Gulf of Mexico
Flickr / Bolivar Peninsula, Go Topless Weekend

Verify: Can access to a public Texas beach be restricted?

Under the Texas Open Beaches Act, the public has the free and unrestricted right to access Texas beaches. According to the Texas General Land Office, there may be some exceptions to this rule.

GALVESTON COUNTY, Texas — After hundreds of arrests and multiple injuries during Go Topless Weekend in Galveston County led to an online petition to end the event, 12News set out to answer questions about public access to Texas beaches.

Can public access to a Texas public beach be restricted?

Under the Texas Open Beaches Act, the public has the free and unrestricted right to access Texas beaches.

RELATED: Thousands sign petition to end 'Go Topless Weekend'

RELATED: Petition started to end 'reckless' Go Topless Weekend in Galveston County after injuries, 68 arrests

According to the Texas General Land Office, there may be some exceptions to this rule.

Karina Erickson, the communications director for the Texas General Land Office spoke to 12News on Monday.

"There's a couple different rules that regulate this. There's the dune protection act that does provide enforcement authority for officials to provide tickets to individuals who are driving vehicles or ATVs through the dunes," Erickson said.

The Dune Protection Act tells you where you can't go on the beach. You can't drive through the dunes.  

When it comes to crowd control, are there any options?  

"There's also the state rules that in the Texas administrative code, that outline the fact that local governments can use their existing authority to close individual beach access points for emergencies related to public safety. "

In order to make this happen, GLO and the county must work together to set standards and procedures for such emergency closures.

All of this must be done ahead of time, before a major event, like Go Topless Weekend.  

The plan must include the dune protection and lay out specifics of beach access.  

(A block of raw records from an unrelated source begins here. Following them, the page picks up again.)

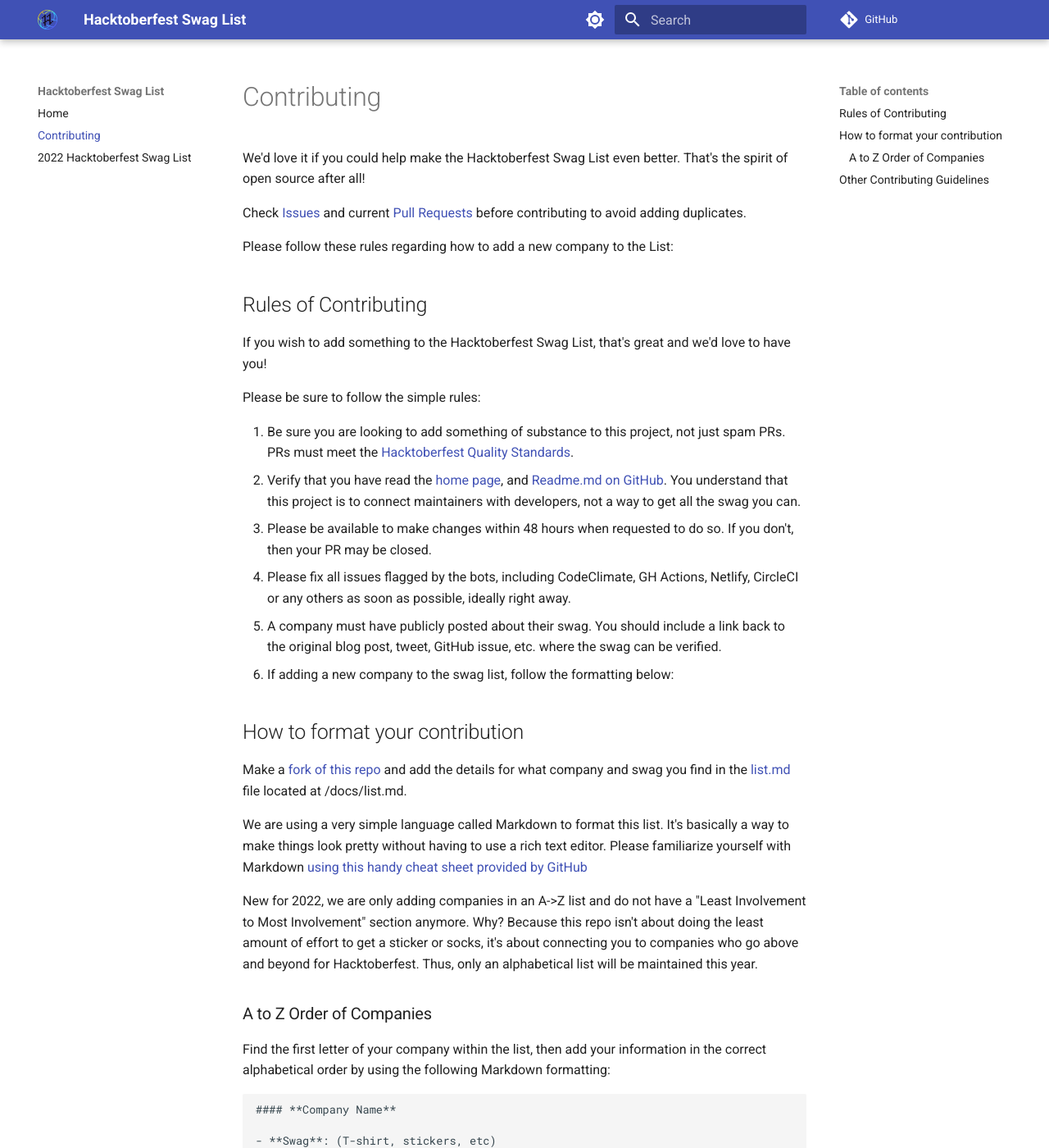
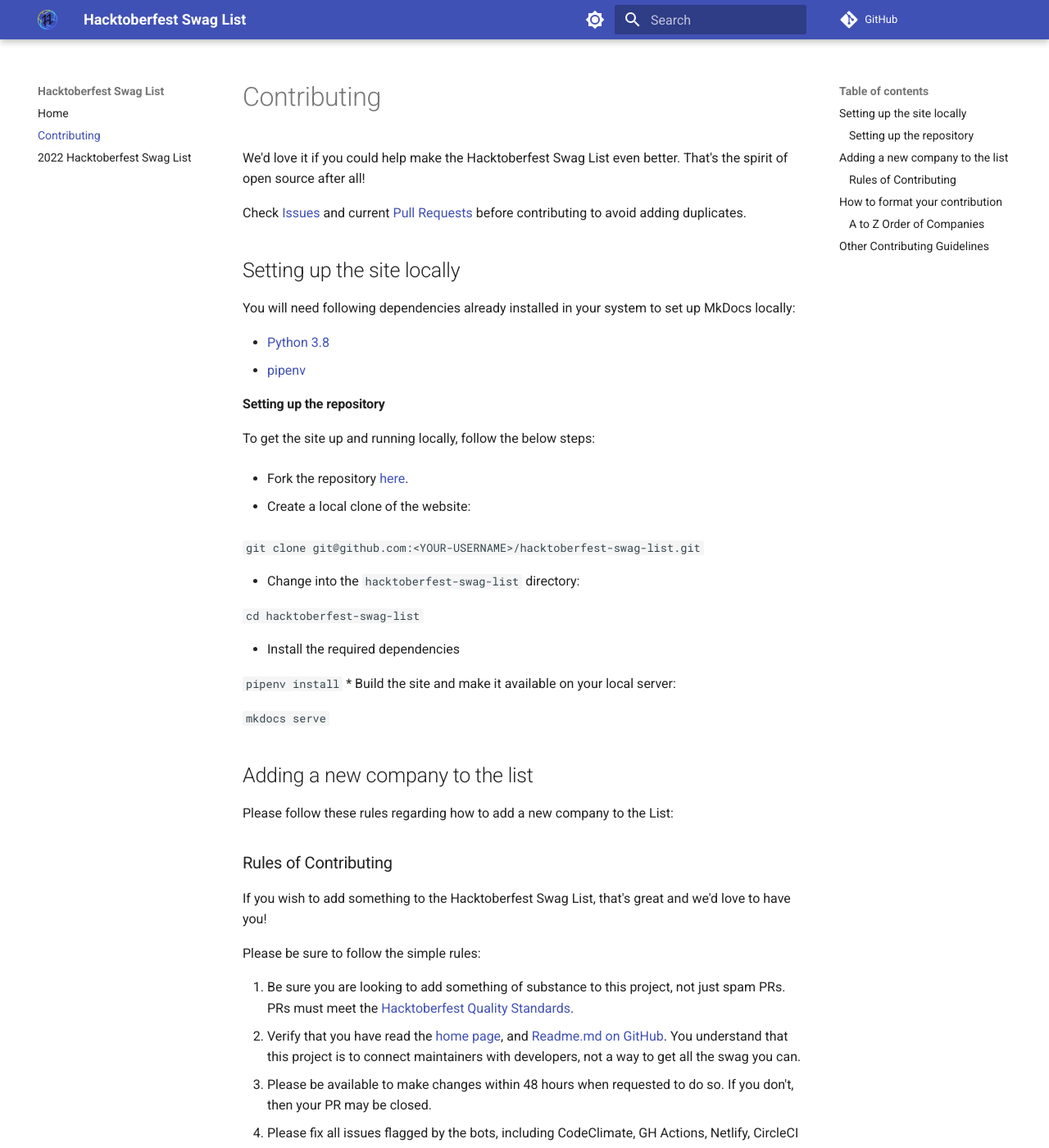
Before and after one commit to crweiner/hacktoberfest-swag-list, an MkDocs documentation site: the page built from docs/contributing.md, in a window 1280 px wide and 1400 px high. Shown: the whole window at 82% size. Built offline with MkDocs 1.6.1 and Material for MkDocs 9.7.7, drawn with Linux system fonts in a browser that asks for light colours; plug-ins that fetch from the network failed and are left out; comment, search, counter and statistics services are not loaded.

Commit message:
add steps for building site locally

````diff
--- a/docs/contributing.md
+++ b/docs/contributing.md
@@ -4,9 +4,47 @@
 
 Check [Issues](https://github.com/crweiner/hacktoberfest-swag-list/issues) and current [Pull Requests](https://github.com/crweiner/hacktoberfest-swag-list/pulls) before contributing to avoid adding duplicates.
 
+## Setting up the site locally
+
+You will need following dependencies already installed in your system to set up MkDocs locally:
+
+* [Python 3.8](https://www.python.org/downloads/release/python-380/)
+* [pipenv](https://pypi.org/project/pipenv/)
+
+#### Setting up the repository
+
+To get the site up and running locally, follow the below steps:
+
+* Fork the repository [here](https://github.com/crweiner/hacktoberfest-swag-list/fork).
+
+* Create a local clone of the website:
+
+  ```
+  git clone git@github.com:<YOUR-USERNAME>/hacktoberfest-swag-list.git
+  ```
+
+* Change into the `hacktoberfest-swag-list` directory:
+
+  ```
+  cd hacktoberfest-swag-list
+  ```
+
+* Install the required dependencies
+
+  ```
+  pipenv install
+  ```
+* Build the site and make it available on your local server:
+
+  ```
+  mkdocs serve
+  ```
+
+## Adding a new company to the list
+
 Please follow these rules regarding how to add a new company to the List:
 
-## Rules of Contributing
+### Rules of Contributing
 
 If you wish to add something to the Hacktoberfest Swag List, that's great and we'd love to have you!
 
````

While it's complicated, we can verify that yes, public access to a public beach can be restricted, but only under special circumstances.

See KBMT article . . .